[Structured diff data]
+ + + + + + +

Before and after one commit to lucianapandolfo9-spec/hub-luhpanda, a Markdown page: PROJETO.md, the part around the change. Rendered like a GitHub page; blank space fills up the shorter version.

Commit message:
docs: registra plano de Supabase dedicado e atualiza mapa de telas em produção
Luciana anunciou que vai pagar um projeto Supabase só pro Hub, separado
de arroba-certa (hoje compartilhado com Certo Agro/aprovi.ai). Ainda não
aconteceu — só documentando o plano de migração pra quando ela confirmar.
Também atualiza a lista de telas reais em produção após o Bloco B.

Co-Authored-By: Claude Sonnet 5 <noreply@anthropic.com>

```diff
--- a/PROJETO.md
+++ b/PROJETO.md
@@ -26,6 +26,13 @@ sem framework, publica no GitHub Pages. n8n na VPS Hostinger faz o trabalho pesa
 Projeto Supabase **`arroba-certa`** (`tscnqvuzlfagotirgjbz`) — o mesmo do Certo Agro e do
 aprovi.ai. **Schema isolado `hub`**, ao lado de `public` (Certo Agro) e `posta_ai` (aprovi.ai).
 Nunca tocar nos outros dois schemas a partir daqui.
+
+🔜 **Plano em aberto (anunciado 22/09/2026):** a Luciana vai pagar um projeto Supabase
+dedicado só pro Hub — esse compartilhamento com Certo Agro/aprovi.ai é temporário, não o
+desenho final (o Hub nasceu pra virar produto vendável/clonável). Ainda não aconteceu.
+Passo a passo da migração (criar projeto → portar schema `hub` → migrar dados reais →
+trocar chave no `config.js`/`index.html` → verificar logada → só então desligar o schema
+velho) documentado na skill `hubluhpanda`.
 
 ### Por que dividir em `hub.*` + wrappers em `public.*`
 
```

+ + + + + + +

▶ _Aim of the exercise_:
Take each record above and return it verbatim.

▶ _Exercise result_:
Before and after one commit to lucianapandolfo9-spec/hub-luhpanda, a Markdown page: PROJETO.md, the part around the change. Rendered like a GitHub page; blank space fills up the shorter version.

Commit message:
docs: registra plano de Supabase dedicado e atualiza mapa de telas em produção
Luciana anunciou que vai pagar um projeto Supabase só pro Hub, separado
de arroba-certa (hoje compartilhado com Certo Agro/aprovi.ai). Ainda não
aconteceu — só documentando o plano de migração pra quando ela confirmar.
Também atualiza a lista de telas reais em produção após o Bloco B.

Co-Authored-By: Claude Sonnet 5 <noreply@anthropic.com>

```diff
--- a/PROJETO.md
+++ b/PROJETO.md
@@ -26,6 +26,13 @@ sem framework, publica no GitHub Pages. n8n na VPS Hostinger faz o trabalho pesa
 Projeto Supabase **`arroba-certa`** (`tscnqvuzlfagotirgjbz`) — o mesmo do Certo Agro e do
 aprovi.ai. **Schema isolado `hub`**, ao lado de `public` (Certo Agro) e `posta_ai` (aprovi.ai).
 Nunca tocar nos outros dois schemas a partir daqui.
+
+🔜 **Plano em aberto (anunciado 22/09/2026):** a Luciana vai pagar um projeto Supabase
+dedicado só pro Hub — esse compartilhamento com Certo Agro/aprovi.ai é temporário, não o
+desenho final (o Hub nasceu pra virar produto vendável/clonável). Ainda não aconteceu.
+Passo a passo da migração (criar projeto → portar schema `hub` → migrar dados reais →
+trocar chave no `config.js`/`index.html` → verificar logada → só então desligar o schema
+velho) documentado na skill `hubluhpanda`.
 
 ### Por que dividir em `hub.*` + wrappers em `public.*`
 
```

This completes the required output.